Joel Balcon

DEAD: Joel Balcon

Four police officers have been brought in for questioning in relation to the deaths of Joel Balcon, and Andrew Morris.

The Express was informed that the officers were detained on Thursday morning, either at their home or workplaces.

The detention did not mean the men had been placed ‘under arrest’ or that they had ‘been charged’, the Express was told.

However, the investigation into Balcon’s death had reached a stage where the detention of the men, for supervised questioning and statements, was needed.

Investigators say they hope that, after legal consultation, there would be a decision on Friday on how to proceed with the four men.

Balcon AKA ‘Devon Charles’ died on February 8, at the Eric Williams Medical Sciences Complex.

He was the main suspect in the kidnapping and murder of Andrea Bharatt.

He had been in a coma for several days after police said he was injured in an escape attempt.

He had suffered severe brain injuries and was paralyzed.

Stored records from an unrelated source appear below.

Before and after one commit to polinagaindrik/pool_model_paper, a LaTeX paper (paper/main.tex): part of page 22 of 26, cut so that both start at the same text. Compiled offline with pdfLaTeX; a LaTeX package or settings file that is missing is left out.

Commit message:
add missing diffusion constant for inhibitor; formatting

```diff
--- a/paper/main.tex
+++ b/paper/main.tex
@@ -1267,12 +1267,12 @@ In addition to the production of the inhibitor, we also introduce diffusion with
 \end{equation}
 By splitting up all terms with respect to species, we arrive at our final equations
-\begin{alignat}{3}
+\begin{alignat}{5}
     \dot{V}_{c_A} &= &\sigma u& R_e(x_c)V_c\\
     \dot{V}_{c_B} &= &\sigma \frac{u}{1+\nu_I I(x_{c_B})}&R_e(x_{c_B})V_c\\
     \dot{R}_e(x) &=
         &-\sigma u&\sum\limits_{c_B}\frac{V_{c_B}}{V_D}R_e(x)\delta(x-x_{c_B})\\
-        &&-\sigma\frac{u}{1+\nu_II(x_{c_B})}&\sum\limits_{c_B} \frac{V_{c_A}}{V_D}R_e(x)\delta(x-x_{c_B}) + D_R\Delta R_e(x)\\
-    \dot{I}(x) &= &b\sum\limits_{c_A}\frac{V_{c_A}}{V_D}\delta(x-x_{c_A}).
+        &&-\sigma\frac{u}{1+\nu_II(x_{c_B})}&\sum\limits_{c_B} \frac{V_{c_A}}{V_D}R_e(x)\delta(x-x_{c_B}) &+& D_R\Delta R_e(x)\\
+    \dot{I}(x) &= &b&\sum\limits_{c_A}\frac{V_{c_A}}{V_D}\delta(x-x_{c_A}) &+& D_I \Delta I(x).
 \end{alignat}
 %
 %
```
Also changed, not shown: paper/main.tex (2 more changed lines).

A post mortem revealed he died as a result of blunt force trauma.

His injuries included brain fractures, several broken ribs, bleeding from internal organs, burnt marks to the back (possibly from a taser) contusion to the right eye, bleeding to the brain, damage to the legs and shoulders.

The autopsy was performed by pathologist Dr. Eastlyn McDonald Burris.

Andrew Morris, 35 of Tumpuna Road, Arima, also died while in police custody.

He died at the Arima Hospital on February 1 but his death was reported on February 3.

Andrew Morris

probe into death: Andrew Morris

A post mortem done at the Forensic Science Centre in St James was inconclusive.

Not satisfied with these results, relatives ordered a second autopsy which was performed by pathologist Prof Hubert Daisley at the Simpsons Chapel, Couva.

This post mortem said that Morris died from blunt force trauma, which made his lungs collapse.


Bharatt, a University of the West Indies graduate, was a clerk at the Arima Magistrates' Court.

On the afternoon of January 29, she got into a taxi on King Street, Arima, with a colleague after work.

The taxi, a Nissan Versa, carried false 'H' plates.

Andrea and her friend were in the back seat. There was a man in the front passenger seat.

The friend was dropped off shortly after at Cleaver Heights, Arima.

Andrea never made it to her home at 110 Arima Old Road, Arima, where she lived with her father.

Andrea Bharatt

MURDERED: Andrea Bharatt

He called his daughter's phone, but a man answered saying she was not available.

The father pleaded to hear his child's voice, but the man responded, 'This is about money. If you don't pay the ransom, I will cut off your daughter's ears and send it to you.'

Her decomposing body was found down a precipice in the Heights of Aripo on February 4.

An autopsy at the Forensic Science Centre in St James was inconclusive, businessman Inshan Ishmael and two of his friends assisted the family in obtaining a private autopsy.

The second autopsy, performed by Professor Hubert Daisley, revealed that she died from massive internal haemorrhaging after she was struck on the head with a blunt object that caused her to fall back and crack her skull.

Morris and Balcon were among a group of persons detained following Bharatt’s disappearance.

However, only two persons have been charged in relation to this matter – Negus George, 24, of Gooding Trace, Malabar, Arima, and his 37-year-old common-law wife Giselle Hobson.

Negus George and Giselle Hobson

George was charged with Bharatt’s murder, while Hobson was only charged with receiving items alleged stolen from Bharatt including a cellphone, ATM card, earrings, and an article of clothing.

The others were released.


“A victory for justice” was how secretary of the Emancipation Support Committee Trinidad and Tobago (ESCTT) Khafra Kambon yesterday described the guilty verdict handed down to former United States police officer Derek Chauvin for the 2020 murder of Minnesota man George Floyd.

Former Minneapolis police officer Derek Chauvin was convicted yesterday of murder and manslaughter for pinning George Floyd to the pavement with his knee on the black man’s neck in a case that touched off worldwide protests, violence and a furious re-examination of racism and policing in the United States.

It was Frankie’s day in the Senate.

The Senate sitting yesterday was devoted to paying tribute to former energy minister Franklin Khan, who passed while in office.

No other business was conducted.

As a memorial to Khan, a floral arrangement was placed on his desk, which carried his name plate.

Three more people have died from Covid-19 and a whopping 171 new cases have been recorded.

It is the second highest figure over the last few days, with 134 recorded on Sunday.

The Ministry of Health gave the latest figures in its daily update yesterday evening.

THE Appeal Court has affirmed a High Court ruling delivered last year in which it was declared that the Public Health Regulations set in place by the Ministry of Health to battle the Covid-19 pandemic were in fact passed in accordance with the law.

This was in spite of the regulations not being subjected to parliamentary scrutiny before certain activities by members of the public were made illegal and, by extension, attracted criminal sanctions.